Man United fighting for dignity, not the title, after Everton loss
Fallen champions lose at home to Everton for the first time in 21 years as Moyes despairs
EVERTON'S winner at Old Trafford may not have come in Fergie-time proper, but it was the third time this season that David Moyes's team have conceded a crucial goal in the dying moments of a match.
Under Alex Ferguson last-minute goals became a United trademark, the most famous examples coming in the Champions League final of 1999, but so far this season they have been going in at the wrong end, and it highlights how things have changed for United, now under the leadership of the former Toffees boss, Moyes.
Bryan Oviedo's strike in the 86th minute handed Everton their first win over United at Old Trafford since 1992, and followed in the footsteps of Adam Lallana's 89th minute equaliser for Southampton in October and an injury-time strike from Kim Bo-Kyung that earned Cardiff a draw last month.
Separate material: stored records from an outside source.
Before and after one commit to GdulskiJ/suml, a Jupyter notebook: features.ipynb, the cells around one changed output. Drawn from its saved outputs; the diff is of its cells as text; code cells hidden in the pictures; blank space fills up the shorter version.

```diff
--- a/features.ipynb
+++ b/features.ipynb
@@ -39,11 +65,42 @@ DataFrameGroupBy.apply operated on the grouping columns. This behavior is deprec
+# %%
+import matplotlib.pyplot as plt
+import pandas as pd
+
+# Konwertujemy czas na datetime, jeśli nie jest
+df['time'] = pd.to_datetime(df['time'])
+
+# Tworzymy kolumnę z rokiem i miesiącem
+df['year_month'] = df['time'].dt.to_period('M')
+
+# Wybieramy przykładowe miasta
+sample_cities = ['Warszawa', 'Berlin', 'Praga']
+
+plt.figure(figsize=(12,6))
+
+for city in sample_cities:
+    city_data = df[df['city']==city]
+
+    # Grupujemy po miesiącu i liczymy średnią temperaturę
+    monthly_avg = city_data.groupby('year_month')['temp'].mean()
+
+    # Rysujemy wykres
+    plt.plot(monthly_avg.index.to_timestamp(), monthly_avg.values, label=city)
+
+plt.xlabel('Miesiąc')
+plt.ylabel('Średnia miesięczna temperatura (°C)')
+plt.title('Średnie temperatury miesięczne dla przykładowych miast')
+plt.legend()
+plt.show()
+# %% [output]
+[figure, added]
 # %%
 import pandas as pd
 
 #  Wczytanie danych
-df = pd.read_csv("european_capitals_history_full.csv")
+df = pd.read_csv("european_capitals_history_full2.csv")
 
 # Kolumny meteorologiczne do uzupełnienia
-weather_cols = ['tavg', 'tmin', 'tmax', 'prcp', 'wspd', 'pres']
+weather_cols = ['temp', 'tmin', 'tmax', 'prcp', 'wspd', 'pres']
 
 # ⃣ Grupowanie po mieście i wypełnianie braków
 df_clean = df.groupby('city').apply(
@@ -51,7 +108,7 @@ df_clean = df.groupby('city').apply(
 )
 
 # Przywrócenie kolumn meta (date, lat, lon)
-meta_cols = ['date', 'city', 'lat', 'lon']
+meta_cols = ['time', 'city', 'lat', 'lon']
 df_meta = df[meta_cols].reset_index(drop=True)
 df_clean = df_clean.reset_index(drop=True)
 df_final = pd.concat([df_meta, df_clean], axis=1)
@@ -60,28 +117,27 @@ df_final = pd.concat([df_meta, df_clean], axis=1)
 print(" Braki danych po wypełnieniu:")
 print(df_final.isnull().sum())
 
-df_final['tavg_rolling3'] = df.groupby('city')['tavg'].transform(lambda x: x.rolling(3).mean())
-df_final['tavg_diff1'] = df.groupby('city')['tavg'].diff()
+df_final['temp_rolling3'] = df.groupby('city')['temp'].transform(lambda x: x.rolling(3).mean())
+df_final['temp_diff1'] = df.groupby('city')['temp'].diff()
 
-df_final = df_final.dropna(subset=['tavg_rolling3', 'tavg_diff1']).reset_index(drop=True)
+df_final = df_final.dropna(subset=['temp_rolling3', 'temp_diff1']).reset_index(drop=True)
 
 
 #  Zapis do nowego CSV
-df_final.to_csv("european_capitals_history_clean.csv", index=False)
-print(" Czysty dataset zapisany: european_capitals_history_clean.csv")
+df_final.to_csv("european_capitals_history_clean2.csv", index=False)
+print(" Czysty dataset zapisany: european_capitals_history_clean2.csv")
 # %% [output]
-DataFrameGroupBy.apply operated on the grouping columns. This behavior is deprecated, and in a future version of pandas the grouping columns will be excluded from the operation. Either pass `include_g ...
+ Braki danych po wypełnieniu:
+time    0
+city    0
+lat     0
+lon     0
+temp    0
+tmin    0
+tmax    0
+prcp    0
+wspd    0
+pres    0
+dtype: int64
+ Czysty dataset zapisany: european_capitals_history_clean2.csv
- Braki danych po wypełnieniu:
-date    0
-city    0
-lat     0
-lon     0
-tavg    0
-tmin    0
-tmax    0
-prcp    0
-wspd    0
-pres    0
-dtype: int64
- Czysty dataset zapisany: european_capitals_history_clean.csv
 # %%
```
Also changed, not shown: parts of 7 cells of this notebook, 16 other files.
To make things worse, fans up and down the country were soon chuckling that after 12 years of trying, Moyes had finally seen Everton win at Old Trafford. Even Gary Lineker used the gag on Match of the Day.
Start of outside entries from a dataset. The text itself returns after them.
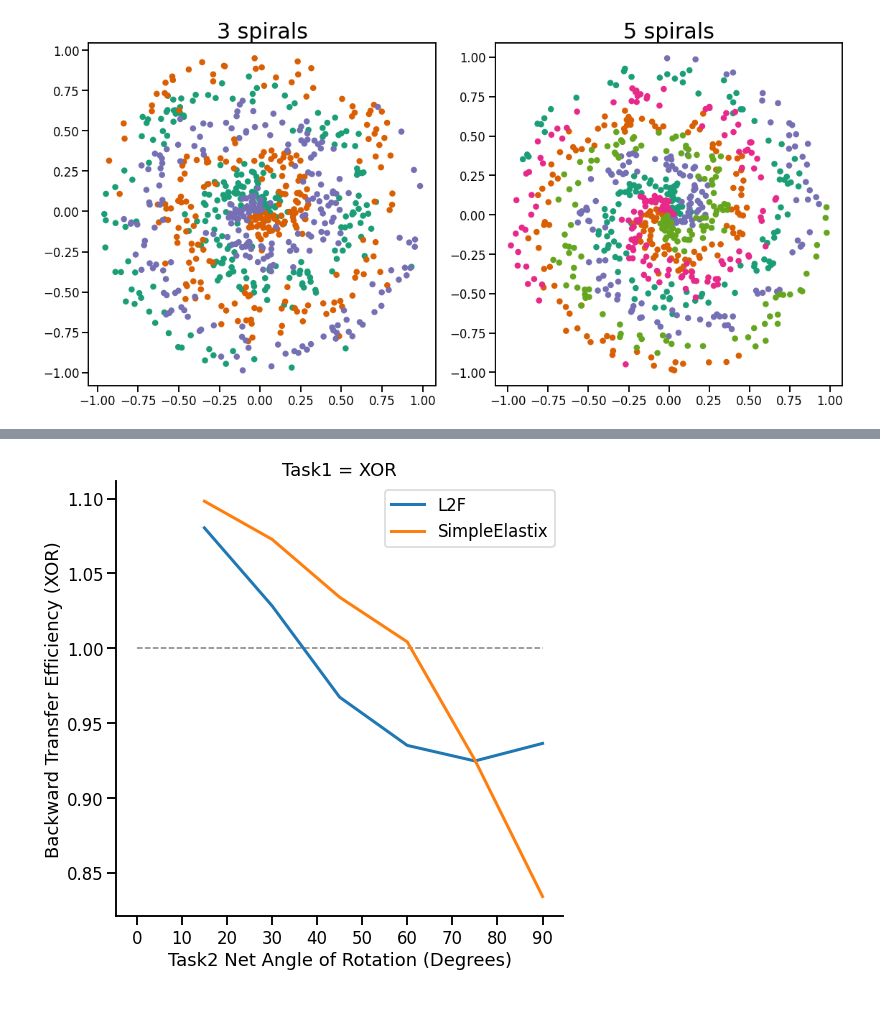
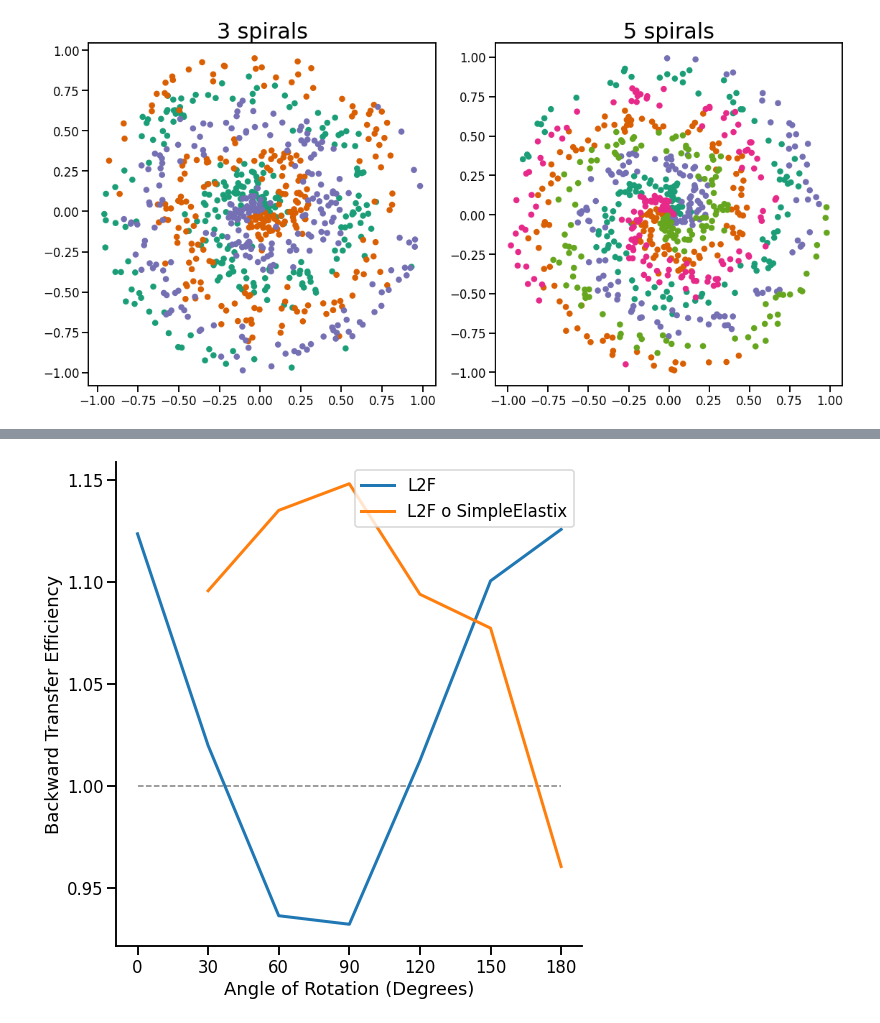
Before and after one commit to tliu68/progressive-learning, a Jupyter notebook: lddmm_XOR/elastix-spiral.ipynb, the cells around one changed output, grey strips where cells are left out. Cells and saved outputs as stored; diff of their text form; code cells hidden in the pictures.

```diff
--- a/lddmm_XOR/elastix-spiral.ipynb
+++ b/lddmm_XOR/elastix-spiral.ipynb
@@ -355,14 +399,14 @@ errors_all = {}
 rep = 1000
 angle1 = 0
 # angle2 = [0, 15, 30, 45, 60, 75, 90]
-angle2 = [60]
+angle2 = [0]
 
 for i,a in enumerate(angle2):
     print('angle2 = %s'%a)
     error = np.array(
-        Parallel(n_jobs=-2, verbose=1)(
+        Parallel(n_jobs=-1, verbose=1)(
             delayed(exp)(
-                750, 750, task1_angle=angle1, task2_angle=np.pi*(a/180), ite=1500
+                750, 750, task1_angle=angle1, task2_angle=np.pi*(a/180), ite=1500, res=4, scale=100
             ) for _ in range(rep)
         )
     )
@@ -395,4 +439,4 @@ pickle.dump(errors_all, pickle_out)
 pickle_out.close()
 # %%
 pickle_in = open("errors_all-spiral-sitk-angles0_15_90-0216.pickle", "rb")
-i = pickle.load(pickle_in)
+errors_all = pickle.load(pickle_in)
@@ -454,7 +520,7 @@ for idx in range(len(angle_sweep)):
 
 print(mean_te)
 # %%
-angle_sweep = [15,30,45,60,75,90]
+angle_sweep = [0,30,60,90,120,150,180]
 mean_te = np.empty((len(angle_sweep), 2))
 for idx in range(len(angle_sweep)):
     name = "0_" + str(angle_sweep[idx])
@@ -472,0 +553,12 @@ print(mean_te)
+# %%
+angle_sweep = [0,30,60,90,120,150,180]
+mean_te = np.empty((len(angle_sweep), 4))
+for idx in range(len(angle_sweep)):
+    name = "0_" + str(angle_sweep[idx])
+    j = errors_all[name]
+    mean_te[idx, 0] = np.mean(j[:,3]) / np.mean(j[:,1])
+    mean_te[idx, 1] = np.mean(j[:,3]) / np.mean(j[:,5])
+    mean_te[idx, 2] = np.mean(j[:,2]) / np.mean(j[:,0])
+    mean_te[idx, 3] = np.mean(j[:,2]) / np.mean(j[:,4])
+
+print(mean_te)
@@ -488,17 +588,20 @@ top_side.set_visible(False)
 # %%
 fig, ax = plt.subplots(1,1, figsize=(8,8))
 colors = sns.color_palette("Dark2", n_colors=2)
+angle_sweep = [0,30,60,90,120,150,180]
 ax.plot(np.array(angle_sweep), mean_te[:,0], linewidth = 3, label="L2F")
-ax.plot(np.array(angle_sweep), mean_te[:,1], linewidth = 3, label="SimpleElastix")
-ax.set_xticks(range(0,91,10))
-ax.set_xlabel('Task2 Net Angle of Rotation (Degrees)')
-ax.set_ylabel('Backward Transfer Efficiency (XOR)')
-ax.hlines(1, 0,90, colors='gray', linestyles='dashed',linewidth=1.5)
+ax.plot(np.array(angle_sweep[1:]), mean_te[1:,1], linewidth = 3, label="L2F o SimpleElastix")
+ax.set_xticks(range(0,181,30))
+ax.set_xlabel('Angle of Rotation (Degrees)')
+ax.set_ylabel('Backward Transfer Efficiency')
+ax.hlines(1, 0,180, colors='gray', linestyles='dashed',linewidth=1.5)
 plt.legend()
-plt.title("Task1 = XOR")
+# plt.title("Task1 = XOR")
 right_side = ax.spines["right"]
 right_side.set_visible(False)
 top_side = ax.spines["top"]
 top_side.set_visible(False)
+plt.tight_layout()
+plt.savefig('spiral_bte')
 # %% [output]
-[figure, old version]
+[figure, new version]
```
Also changed, not shown: parts of 23 cells of this notebook, 1 other file.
It was a night that "overflowed with indignities" for the new United manager, says The Guardian. "Everton, without Moyes, have improved. United, with him, have deteriorated."
United are now as close to Fulham in the relegation zone as they are to league leaders Arsenal, notes Mark Ogden in the Daily Telegraph. "Even the most pessimistic of Manchester United supporters must have wondered how it had possibly come to this."
The likes of Arsene Wenger and Jose Mourinho have been quick to insist that United are not out of the title race, but Moyes must have privately relinquished the title. He will now be looking at other targets. "Unless they improve quickly, they will have a real fight on their hands to finish in the top four in a season in which improvements at Everton and Liverpool have increased competition in that regard," warns Oliver Kay in The Times. Everton’s win puts them five points above the champions.
After the game Moyes admitted his side would have to win an "awful lot of games" in the run-in if they wanted to retain their title. More telling was the length of the press conference, says The Independent.
"[It] was one of the shortest the stadium has known in recent times - two minutes and eight seconds - revealing the extent of the manager's despair," reports the paper. ·